◆ Directions for this task ◆
The word "base" marks the lines you need; copy each of them from the data.

◆ Records provided ◆
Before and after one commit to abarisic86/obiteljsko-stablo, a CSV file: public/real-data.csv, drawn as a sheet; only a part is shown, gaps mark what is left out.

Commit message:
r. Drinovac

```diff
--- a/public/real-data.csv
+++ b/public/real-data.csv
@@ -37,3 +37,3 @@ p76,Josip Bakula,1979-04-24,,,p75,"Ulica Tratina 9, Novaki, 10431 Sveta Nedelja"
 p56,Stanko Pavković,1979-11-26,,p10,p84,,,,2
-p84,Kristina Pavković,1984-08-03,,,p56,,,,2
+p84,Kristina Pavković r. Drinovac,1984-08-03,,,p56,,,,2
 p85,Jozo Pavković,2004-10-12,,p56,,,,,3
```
--
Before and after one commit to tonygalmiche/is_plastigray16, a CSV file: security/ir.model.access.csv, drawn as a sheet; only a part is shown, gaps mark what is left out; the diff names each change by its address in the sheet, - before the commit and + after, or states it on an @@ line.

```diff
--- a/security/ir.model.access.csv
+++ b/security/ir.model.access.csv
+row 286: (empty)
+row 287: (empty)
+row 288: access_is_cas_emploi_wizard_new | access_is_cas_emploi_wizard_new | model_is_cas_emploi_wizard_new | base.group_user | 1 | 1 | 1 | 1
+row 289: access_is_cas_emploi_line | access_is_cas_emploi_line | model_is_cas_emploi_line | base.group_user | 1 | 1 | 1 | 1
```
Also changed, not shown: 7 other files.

◆ Completed task ◆
+row 288: access_is_cas_emploi_wizard_new | access_is_cas_emploi_wizard_new | model_is_cas_emploi_wizard_new | base.group_user | 1 | 1 | 1 | 1
+row 289: access_is_cas_emploi_line | access_is_cas_emploi_line | model_is_cas_emploi_line | base.group_user | 1 | 1 | 1 | 1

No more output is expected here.